We have seen that consent of an individual to a xenotransplant has significant bearing on the protection of society (7).
produce human proteins, (153) and to create xenotransplant animal donors
The perceived benefits to individual recipients are obvious, as individuals on waiting lists for non-existent human organs could be treated instead with xenotransplants.
Offering a broad ethical underpinning for xenotransplant research, the document said human beings have a right to use animals to achieve true human progress, but also a responsibility to treat them decently.
One fear that arises with xenotransplants is that if we begin animal-to-human transplants too quickly there is a remote but real danger that animal viruses might jump to humans and cause manmade outbreaks of disease (xenozoonosis).
Vanderpool (1998b) cautioned that if these issues are not attended to, clinical trials with xenotransplants could erode the arduous efforts to secure the rights of research subjects and maintain the public's trust in medical research.
The vast majority of patients who receive xenotransplants die quite quickly - without ever being able to live normal lives.
Should it be the case, it raises huge implications for scientists today as they develop generic engineering or the use of animal organs for human transplants, known as xenotransplants.
baboon to human), such xenotransplants are referred to as "concordant.
Declan Butler, "Poll Reveals Backing for Xenotransplants," Nature 391 (1998): 315.
Dr Paul Heerling is head of research at the pharmaceutical company Novartis, which is developing xenotransplants - the name given to animal organs implanted into humans.
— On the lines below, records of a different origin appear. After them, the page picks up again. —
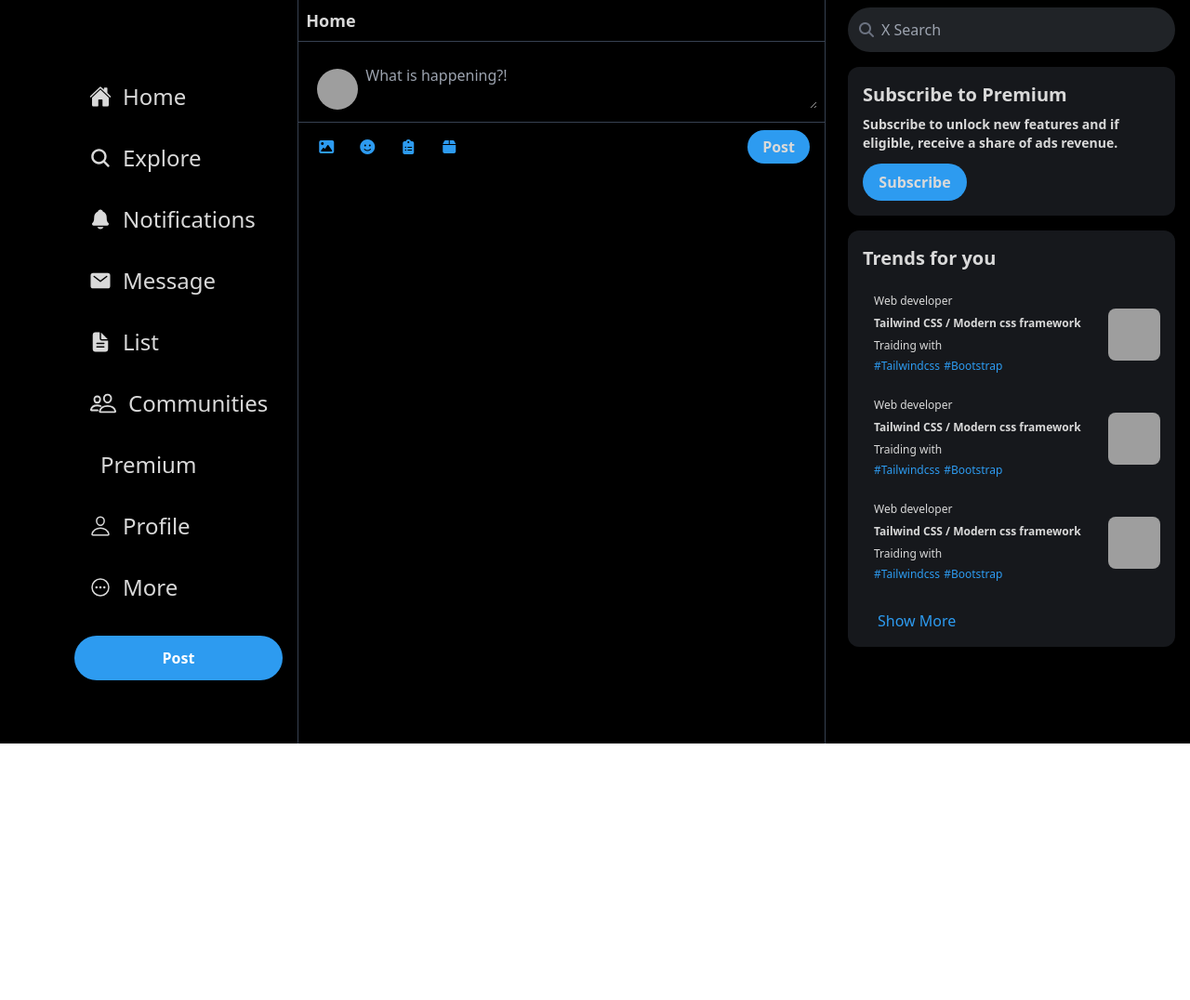
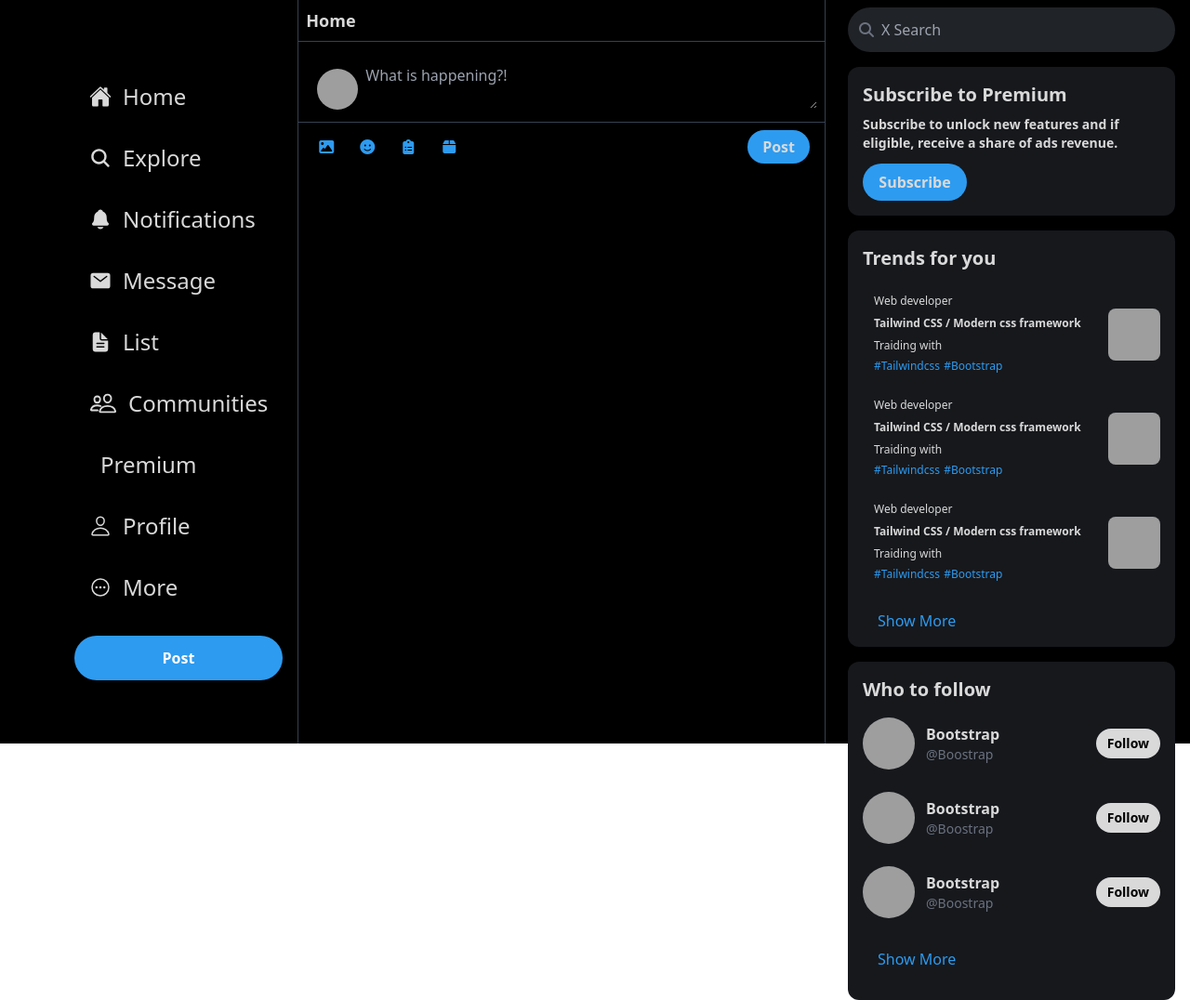
Before and after one commit to w3zeblamf/my-x-corp-profile-clone, a website: page index.html in a window 1280 px wide. Shown: the whole page at 93% size. Before the commit the page ends 800 px from the top, so only its background shows below. Drawn offline with nearby package versions, Linux system fonts and the light colour scheme; grey boxes are pictures that could not be loaded; some icons are missing.

Commit message:
follow section added

```diff
--- a/index.html
+++ b/index.html
@@ -242,9 +242,42 @@
         <!-- EO Trading section -->
 
         <!-- Who to follow section -->
-        <did>
-          <h5>Who to follow</h5>
-        </did>
+        <div class="text-XWhite bg-[#16181c] rounded-xl w-[350px] xl:w-11/12 mx-auto space-y-2 py-4">
+          <h5 class="font-bold text-xl px-4">Who to follow</h5>
+
+          <div class="hover:bg-white hover:bg-opacity-5 p-2 px-4 hover:rounded-lg cursor-pointer flex items-center transition duration-150">
+            <span><img src="https://i.ibb.co/hRYbY3Q/My-profile.jpg" alt="" class="h-14 w-14 rounded-full"></span>
+            <div class="ml-3">
+              <h4 class="font-bold hover:underline">Bootstrap</h4>
+              <h5 class="text-gray-500 text-sm">@Boostrap</h5>
+            </div>
+            <button class="bg-XWhite text-black text-sm font-bold px-3 py-1.5 rounded-full ml-auto">Follow</button>
+          </div>
+
+           <div class="hover:bg-white hover:bg-opacity-5 p-2 px-4 hover:rounded-lg cursor-pointer flex items-center transition duration-150">
+            <span><img src="https://i.ibb.co/hRYbY3Q/My-profile.jpg" alt="" class="h-14 w-14 rounded-full"></span>
+            <div class="ml-3">
+              <h4 class="font-bold hover:underline">Bootstrap</h4>
+              <h5 class="text-gray-500 text-sm">@Boostrap</h5>
+            </div>
+            <button class="bg-XWhite text-black text-sm font-bold px-3 py-1.5 rounded-full ml-auto">Follow</button>
+          </div>
+           <div class="hover:bg-white hover:bg-opacity-5 p-2 px-4 hover:rounded-lg cursor-pointer flex items-center transition duration-150">
+            <span><img src="https://i.ibb.co/hRYbY3Q/My-profile.jpg" alt="" class="h-14 w-14 rounded-full"></span>
+            <div class="ml-3">
+              <h4 class="font-bold hover:underline">Bootstrap</h4>
+              <h5 class="text-gray-500 text-sm">@Boostrap</h5>
+            </div>
+            <button class="bg-XWhite text-black text-sm font-bold px-3 py-1.5 rounded-full ml-auto">Follow</button>
+          </div>
+            <div class="hover:bg-white hover:bg-opacity-5 px-4 cursor-pointer flex items-center justify-between transition duration-150">
+          <div class="space-y-2 p-4">
+
+            <span class="text-XBlue text-xlg">Show More</span>
+          </div>
+
+        </div>
+        </div>
         <!-- EO Who to follow section -->
 
       </div>
```
Also changed, not shown: build/style.css.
Xenotransplants, as such cross-species operations are known, could be commonplace a decade from now, they say.